“More travel,” she said without pause.
“Where?” I asked.
“Southern Italy,” she said, her voice dreamy and soft. “I’ve never been to southern Italy.”
I wanted to make that trip a reality this summer but that too was taken from Judi.
As I walked the streets blindly until I passed Holy Rosary, the local Catholic church – a church I have not entered in the many years I’ve lived in West Seattle – an old urge returned. I longed for the cool quiet of an empty church, the filtered light through stained glass windows, the heavy smell of candles and incense. I wanted to find that gentle peace of acceptance. I tried the side door. Locked. I tried the front doors. Locked. I stood for a moment, surprised and disappointed. Solace denied. I could not sit in meditative silence. I could not light a candle for my dear friend. I didn’t know that churches were locked. I remembered entering churches on a recent trip to the east coast. Is it only tourist churches that remain unlocked during the day?

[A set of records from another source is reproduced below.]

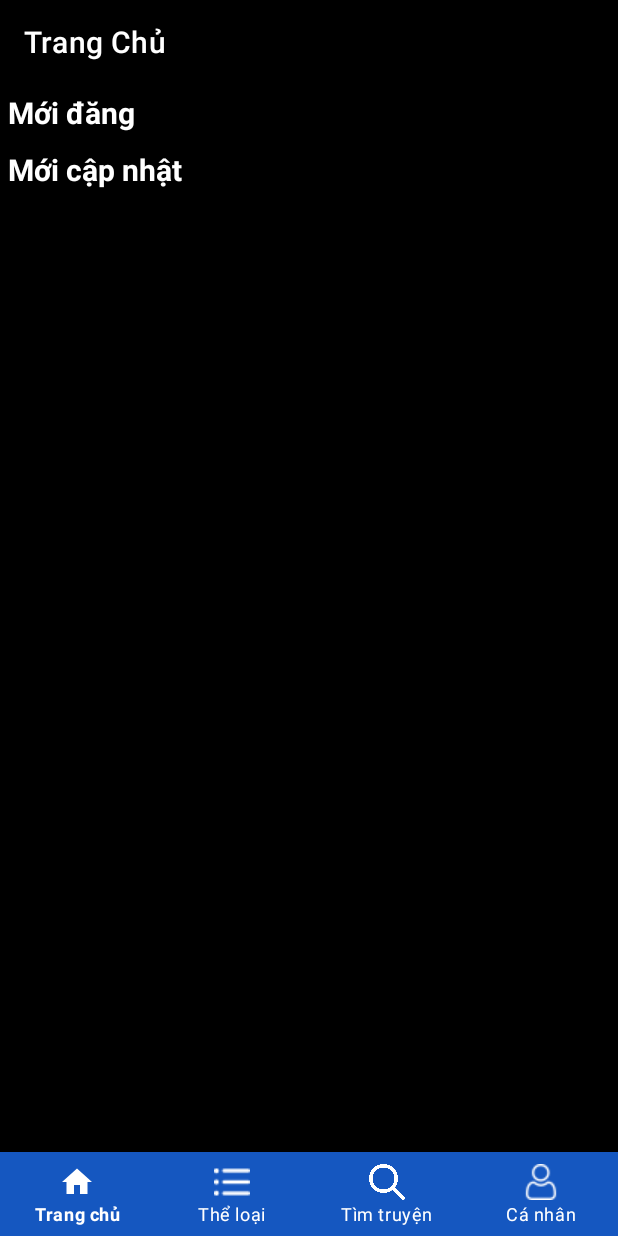
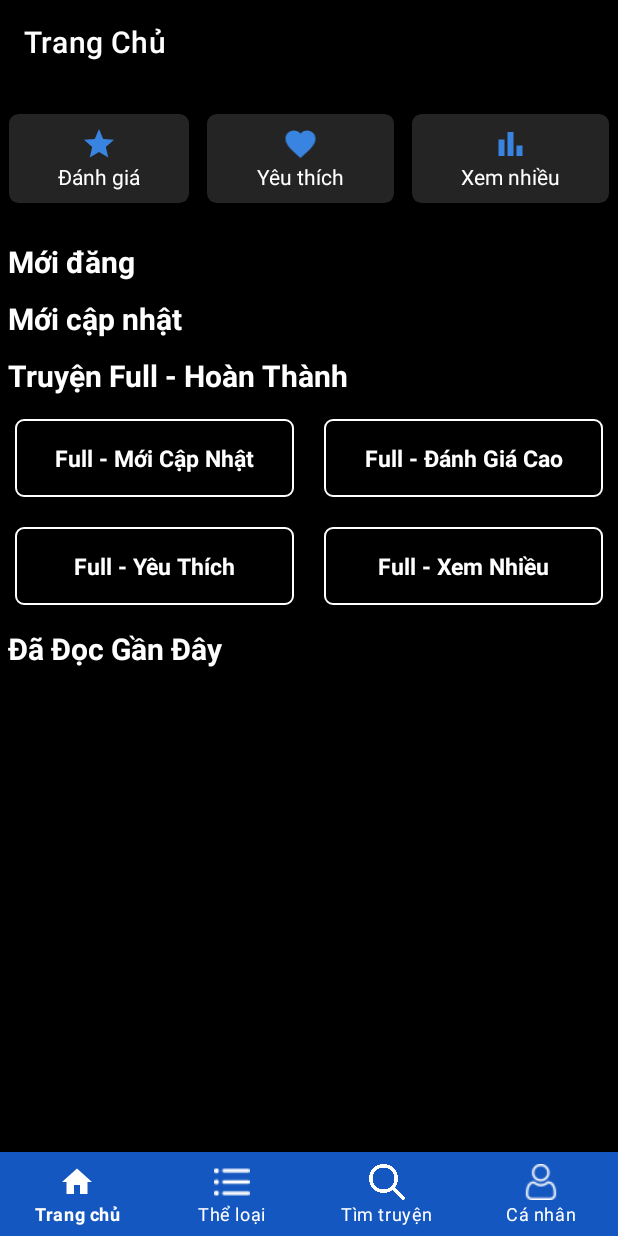
Before and after one commit to hoaian1232812/GhienTruyen, an Android app: the screen it shows after launch (MainActivity), on a phone screen of 412 x 824 dp. Run offline under Robolectric (Android 15) with nearby library versions, the phone set to English and light mode, and no system bars; pictures from the network do not load.

Commit message:
view Home

```diff
--- a/app/src/main/java/com/app/MainActivity.java
+++ b/app/src/main/java/com/app/MainActivity.java
@@ -6,7 +6,10 @@ import androidx.fragment.app.Fragment;
 import androidx.fragment.app.FragmentTransaction;
 
 import android.content.ClipData;
+import android.content.Context;
+import android.content.SharedPreferences;
 import android.os.Bundle;
+import android.provider.Settings;
 import android.util.SparseArray;
 import android.view.MenuItem;
 import android.view.View;
@@ -25,7 +28,9 @@ public class MainActivity extends AppCompatActivity {
     protected void onCreate(Bundle savedInstanceState) {
         super.onCreate(savedInstanceState);
         setContentView(R.layout.activity_main);
-
+        String deviceId = Settings.Secure.getString(getContentResolver(), Settings.Secure.ANDROID_ID);
+        String uniqueName = "user_preferences_" + deviceId;
+        SharedPreferences userPreferences = getSharedPreferences(uniqueName, Context.MODE_PRIVATE);
         bnv = findViewById(R.id.bottomNavigationView);
         display(R.id.menuHome);
         bnv.setOnItemSelectedListener(new NavigationBarView.OnItemSelectedListener() {
--- /dev/null
+++ b/app/src/main/java/com/app/user/FullFragmemtHome.java
@@ -0,0 +1,22 @@
+package com.app.user;
+
+import android.os.Bundle;
+
+import androidx.fragment.app.Fragment;
+
+import android.view.LayoutInflater;
+import android.view.View;
+import android.view.ViewGroup;
+
+import com.app.R;
+
+public class FullFragmemtHome extends Fragment {
+
+    @Override
+    public View onCreateView(LayoutInflater inflater, ViewGroup container,
+                             Bundle savedInstanceState) {
+        View view = inflater.inflate(R.layout.fragment_full_fragmemt_home, container, false);
+
+        return view;
+    }
+}
--- a/app/src/main/java/com/app/user/HomeFragment.java
+++ b/app/src/main/java/com/app/user/HomeFragment.java
@@ -1,11 +1,13 @@
 package com.app.user;
 
+import android.content.SharedPreferences;
 import android.os.Bundle;
 
 import androidx.fragment.app.Fragment;
 import androidx.recyclerview.widget.LinearLayoutManager;
 import androidx.recyclerview.widget.RecyclerView;
 
+import android.provider.Settings;
 import android.view.LayoutInflater;
 import android.view.View;
 import android.view.ViewGroup;
@@ -25,20 +27,23 @@ import retrofit2.Response;
 public class HomeFragment extends Fragment {
     StoryAdapter storyAdapter;
     List<Story> storyListNewStory, storyListNewUpdate;
-    RecyclerView recyclerViewNewStory;
+    RecyclerView recyclerViewNewStory, recyclerViewRead;
 
     RecyclerView recyclerViewNewUpdate;
+    View root;
 
     @Override
     public View onCreateView(LayoutInflater inflater, ViewGroup container,
                              Bundle savedInstanceState) {
-        View root = inflater.inflate(R.layout.fragment_home, container, false);
-        setUpNewStory(root);
-        setUpNewUpdate(root);
+        root = inflater.inflate(R.layout.fragment_home, container, false);
+        setUpNewStory();
+        setUpNewUpdate();
+        setUpRead();
+
         return root;
     }
 
-    public void setUpNewStory(View root) {
+    public void setUpNewStory() {
         LinearLayoutManager linearLayoutManager = new LinearLayoutManager(root.getContext(), LinearLayoutManager.HORIZONTAL, false);
         recyclerViewNewStory = root.findViewById(R.id.recyleViewNewStory);
         recyclerViewNewStory.setLayoutManager(linearLayoutManager);
@@ -47,7 +52,16 @@ public class HomeFragment extends Fragment {
         recyclerViewNewStory.setAdapter(storyAdapter);
     }
 
-    public void setUpNewUpdate(View root) {
+    public void setUpRead() {
+        LinearLayoutManager linearLayoutManager = new LinearLayoutManager(root.getContext(), LinearLayoutManager.HORIZONTAL, false);
+        recyclerViewRead = root.findViewById(R.id.recyleViewRead);
+        recyclerViewRead.setLayoutManager(linearLayoutManager);
+        storyListNewStory = new ArrayList<>();
+        storyAdapter = new StoryAdapter(storyListNewStory);
+        recyclerViewRead.setAdapter(storyAdapter);
+    }
+
+    public void setUpNewUpdate() {
         LinearLayoutManager linearLayoutManager = new LinearLayoutManager(root.getContext(), LinearLayoutManager.HORIZONTAL, false);
         recyclerViewNewUpdate = root.findViewById(R.id.recyleViewNewUpdate);
         recyclerViewNewUpdate.setLayoutManager(linearLayoutManager);
--- /dev/null
+++ b/app/src/main/java/com/app/user/TrendingFragmemt.java
@@ -0,0 +1,21 @@
+package com.app.user;
+
+import android.os.Bundle;
+
+import androidx.fragment.app.Fragment;
+
+import android.view.LayoutInflater;
+import android.view.View;
+import android.view.ViewGroup;
+
+import com.app.R;
+
+public class TrendingFragmemt extends Fragment {
+
+    @Override
+    public View onCreateView(LayoutInflater inflater, ViewGroup container,
+                             Bundle savedInstanceState) {
+        View view = inflater.inflate(R.layout.fragment_trending_fragmemt, container, false);
+        return view;
+    }
+}
--- /dev/null
+++ b/app/src/main/res/drawable/baseline_bar_chart_24.xml
@@ -0,0 +1,7 @@
+<vector android:height="24dp" android:tint="#3884E0"
+    android:viewportHeight="24" android:viewportWidth="24"
+    android:width="24dp" xmlns:android="http://schemas.android.com/apk/res/android">
+    <path android:fillColor="@android:color/white" android:pathData="M4,9h4v11h-4z"/>
+    <path android:fillColor="@android:color/white" android:pathData="M16,13h4v7h-4z"/>
+    <path android:fillColor="@android:color/white" android:pathData="M10,4h4v16h-4z"/>
+</vector>
--- /dev/null
+++ b/app/src/main/res/drawable/baseline_favorite_24.xml
@@ -0,0 +1,5 @@
+<vector android:height="24dp" android:tint="#3884E0"
+    android:viewportHeight="24" android:viewportWidth="24"
+    android:width="24dp" xmlns:android="http://schemas.android.com/apk/res/android">
+    <path android:fillColor="@android:color/white" android:pathData="M12,21.35l-1.45,-1.32C5.4,15.36 2,12.28 2,8.5 2,5.42 4.42,3 7.5,3c1.74,0 3.41,0.81 4.5,2.09C13.09,3.81 14.76,3 16.5,3 19.58,3 22,5.42 22,8.5c0,3.78 -3.4,6.86 -8.55,11.54L12,21.35z"/>
+</vector>
--- /dev/null
+++ b/app/src/main/res/drawable/baseline_star_24.xml
@@ -0,0 +1,5 @@
+<vector android:height="24dp" android:tint="#3884E0"
+    android:viewportHeight="24" android:viewportWidth="24"
+    android:width="24dp" xmlns:android="http://schemas.android.com/apk/res/android">
+    <path android:fillColor="@android:color/white" android:pathData="M12,17.27L18.18,21l-1.64,-7.03L22,9.24l-7.19,-0.61L12,2 9.19,8.63 2,9.24l5.46,4.73L5.82,21z"/>
+</vector>
--- /dev/null
+++ b/app/src/main/res/layout/fragment_full_fragmemt_home.xml
@@ -0,0 +1,80 @@
+<?xml version="1.0" encoding="utf-8"?>
+<FrameLayout xmlns:android="http://schemas.android.com/apk/res/android"
+    xmlns:tools="http://schemas.android.com/tools"
+    android:layout_width="match_parent"
+    android:layout_height="match_parent"
+    tools:context=".user.FullFragmemtHome">
+    <LinearLayout
+        android:layout_width="match_parent"
+        android:layout_height="wrap_content"
+        android:orientation="vertical">
+        <TextView
+            android:layout_width="wrap_content"
+            android:layout_height="match_parent"
+            android:text="Truyện Full - Hoàn Thành"
+            android:textSize="20dp"
+            android:textStyle="bold"
+            android:layout_margin="5dp"/>
+        <GridLayout
+            android:layout_width="match_parent"
+            android:layout_height="wrap_content"
+            android:columnCount="2">
+            <TextView
+                android:id="@+id/full_new_update"
+                android:layout_width="0dp"
+                android:text="Full - Mới Cập Nhật"
+                android:textAlignment="center"
+                android:layout_margin="10dp"
+                android:padding="15dp"
+                android:textSize="15dp"
+                android:textStyle="bold"
+                android:background="@drawable/background_rec"
+                android:layout_height="wrap_content"
+                android:layout_columnWeight="1">
+            </TextView>
+            <TextView
+                android:id="@+id/full_good_review"
+                android:layout_width="0dp"
+                android:text="Full - Đánh Giá Cao"
+                android:textAlignment="center"
+                android:layout_margin="10dp"
+                android:padding="15dp"
+                android:textSize="15dp"
+                android:textStyle="bold"
+                android:background="@drawable/background_rec"
+                android:layout_height="wrap_content"
+                android:layout_columnWeight="1">
+            </TextView>
+            <TextView
+                android:id="@+id/full_like"
+                android:layout_width="0dp"
+                android:text="Full - Yêu Thích"
+                android:textAlignment="center"
+                android:layout_margin="10dp"
+                android:padding="15dp"
+                android:textSize="15dp"
+                android:textStyle="bold"
+                android:background="@drawable/background_rec"
+                android:layout_height="wrap_content"
+                android:layout_columnWeight="1">
+            </TextView>
+            <TextView
+                android:id="@+id/full_most_view"
+                android:layout_width="0dp"
+                android:text="Full - Xem Nhiều"
+                android:textAlignment="center"
+                android:layout_margin="10dp"
+                android:padding="15dp"
+                android:textSize="15dp"
+                android:textStyle="bold"
+                android:background="@drawable/background_rec"
+                android:layout_height="wrap_content"
+                android:layout_columnWeight="1">
+            </TextView>
+
+
+
+        </GridLayout>
+    </LinearLayout>
+
+</FrameLayout>
--- a/app/src/main/res/layout/fragment_home.xml
+++ b/app/src/main/res/layout/fragment_home.xml
@@ -8,6 +8,13 @@
     android:layout_width="match_parent"
     android:layout_height="wrap_content"
     android:orientation="vertical">
+    <fragment
+        android:layout_width="match_parent"
+        android:layout_height="wrap_content"
+        android:id="@+id/layout_trending"
+        class="com.app.user.TrendingFragmemt"
+        tools:layout="@layout/fragment_trending_fragmemt">
+    </fragment>
     <LinearLayout
     android:layout_width="match_parent"
     android:layout_height="wrap_content"
@@ -35,11 +42,36 @@
             android:textSize="20dp"
             android:textStyle="bold"
             android:layout_margin="5dp"/>
+
         <androidx.recyclerview.widget.RecyclerView
             android:id="@+id/recyleViewNewUpdate"
             android:layout_width="match_parent"
             android:layout_height="match_parent" />
     </LinearLayout>
+    <fragment
+        android:id="@+id/layoutFull"
+        android:layout_width="match_parent"
+        android:layout_height="wrap_content"
+        tools:layout="@layout/fragment_full_fragmemt_home"
+        class="com.app.user.FullFragmemtHome">
+    </fragment>
+    <LinearLayout
+        android:layout_width="match_parent"
+        android:layout_height="wrap_content"
+        android:orientation="vertical">
+        <TextView
+            android:layout_width="wrap_content"
+            android:layout_height="match_parent"
+            android:text="Đã Đọc Gần Đây"
+            android:textSize="20dp"
+            android:textStyle="bold"
+            android:layout_margin="5dp"/>
+        <androidx.recyclerview.widget.RecyclerView
+            android:id="@+id/recyleViewRead"
+            android:layout_width="match_parent"
+            android:layout_height="match_parent" />
+    </LinearLayout>
+
 </LinearLayout>
 
 </FrameLayout>
--- /dev/null
+++ b/app/src/main/res/layout/fragment_trending_fragmemt.xml
@@ -0,0 +1,94 @@
+<?xml version="1.0" encoding="utf-8"?>
+<FrameLayout xmlns:android="http://schemas.android.com/apk/res/android"
+    xmlns:tools="http://schemas.android.com/tools"
+    android:layout_width="match_parent"
+    android:layout_height="match_parent"
+    xmlns:app="http://schemas.android.com/apk/res-auto"
+    tools:context=".user.TrendingFragmemt">
+
+    <GridLayout
+        android:layout_width="match_parent"
+        android:layout_height="wrap_content"
+        android:columnCount="3"
+        android:layout_marginVertical="20dp">
+        <androidx.cardview.widget.CardView
+            app:cardBackgroundColor="#6D555454"
+            app:contentPaddingLeft="16dp"
+            app:contentPaddingRight="16dp"
+            app:contentPaddingTop="8dp"
+            app:contentPaddingBottom="8dp"
+            app:cardCornerRadius="6dp"
+            android:layout_marginLeft="6dp"
+            android:layout_marginRight="6dp"
+            android:layout_columnWeight="1">
+            <LinearLayout
+                android:layout_width="match_parent"
+                android:layout_height="wrap_content"
+                android:orientation="vertical">
+                <ImageView
+                    android:layout_width="match_parent"
+                    android:layout_height="wrap_content"
+                    android:src="@drawable/baseline_star_24">
+                </ImageView>
+                <TextView
+                    android:textAlignment="center"
+                    android:layout_width="match_parent"
+                    android:layout_height="wrap_content"
+                    android:text="Đánh giá"></TextView>
+            </LinearLayout>
+        </androidx.cardview.widget.CardView>
+        <androidx.cardview.widget.CardView
+            app:cardBackgroundColor="#6D555454"
+            app:contentPaddingLeft="16dp"
+            app:contentPaddingRight="16dp"
+            app:contentPaddingTop="8dp"
+            app:contentPaddingBottom="8dp"
+            app:cardCornerRadius="6dp"
+            android:layout_marginLeft="6dp"
+            android:layout_marginRight="6dp"
+            android:layout_columnWeight="1">
+            <LinearLayout
+                android:layout_width="match_parent"
+                android:layout_height="wrap_content"
+                android:orientation="vertical">
+                <ImageView
+                    android:layout_width="match_parent"
+                    android:layout_height="wrap_content"
+                    android:src="@drawable/baseline_favorite_24">
+                </ImageView>
+                <TextView
+                    android:textAlignment="center"
+                    android:layout_width="match_parent"
+                    android:layout_height="wrap_content"
+                    android:text="Yêu thích"></TextView>
+            </LinearLayout>
+        </androidx.cardview.widget.CardView>
+        <androidx.cardview.widget.CardView
+            app:cardBackgroundColor="#6D555454"
+            app:contentPaddingLeft="16dp"
+            app:contentPaddingRight="16dp"
+            app:contentPaddingTop="8dp"
+            app:contentPaddingBottom="8dp"
+            app:cardCornerRadius="6dp"
+            android:layout_marginLeft="6dp"
+            android:layout_marginRight="6dp"
+            android:layout_columnWeight="1">
+            <LinearLayout
+                android:layout_width="match_parent"
+                android:layout_height="wrap_content"
+                android:orientation="vertical">
+                <ImageView
+                    android:layout_width="match_parent"
+                    android:layout_height="wrap_content"
+                    android:src="@drawable/baseline_bar_chart_24">
+                </ImageView>
+                <TextView
+                    android:textAlignment="center"
+                    android:layout_width="match_parent"
+                    android:layout_height="wrap_content"
+                    android:text="Xem nhiều"></TextView>
+            </LinearLayout>
+        </androidx.cardview.widget.CardView>
+    </GridLayout>
+
+</FrameLayout>
--- a/app/src/main/res/values-night/themes.xml
+++ b/app/src/main/res/values-night/themes.xml
@@ -2,13 +2,16 @@
     <!-- Base application theme. -->
     <style name="Theme.GhienTruyen" parent="Theme.MaterialComponents.DayNight.DarkActionBar">
         <!-- Primary brand color. -->
-        <item name="colorPrimary">@color/purple_200</item>
+        <item name="colorPrimary">@color/black</item>
         <item name="colorPrimaryVariant">@color/black</item>
         <item name="colorOnPrimary">@color/black</item>
         <!-- Secondary brand color. -->
         <item name="colorSecondary">@color/teal_200</item>
-        <item name="colorSecondaryVariant">@color/teal_200</item>
-        <item name="colorOnSecondary">@color/white</item>
+        <item name="colorSecondaryVariant">@color/teal_700</item>
+        <item name="colorOnSecondary">@color/black</item>
+        <item name="android:windowBackground">@color/black</item>
+        <item name="android:textColor">@color/white</item>
+        <item name="android:textColorPrimary">@color/white</item>
         <!-- Status bar color. -->
         <item name="android:statusBarColor">?attr/colorPrimaryVariant</item>
         <!-- Customize your theme here. -->
```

Disappointed, I walked home. There, I gathered a few photographs of those I have lost: my dear friend, Judi; my writing partner, Sandra E. Jones; my sister, Maureen, my father. I collected a few mementos: a jade ring, a tiny theatrical mask, a Celtic medallion, a candle. I arranged my tokens on the corner of a bookcase in my writing room under a red T-shirt shaped lamp that once belonged to Sandra, and I lit the candle for my most recent lost loved one. For Judi.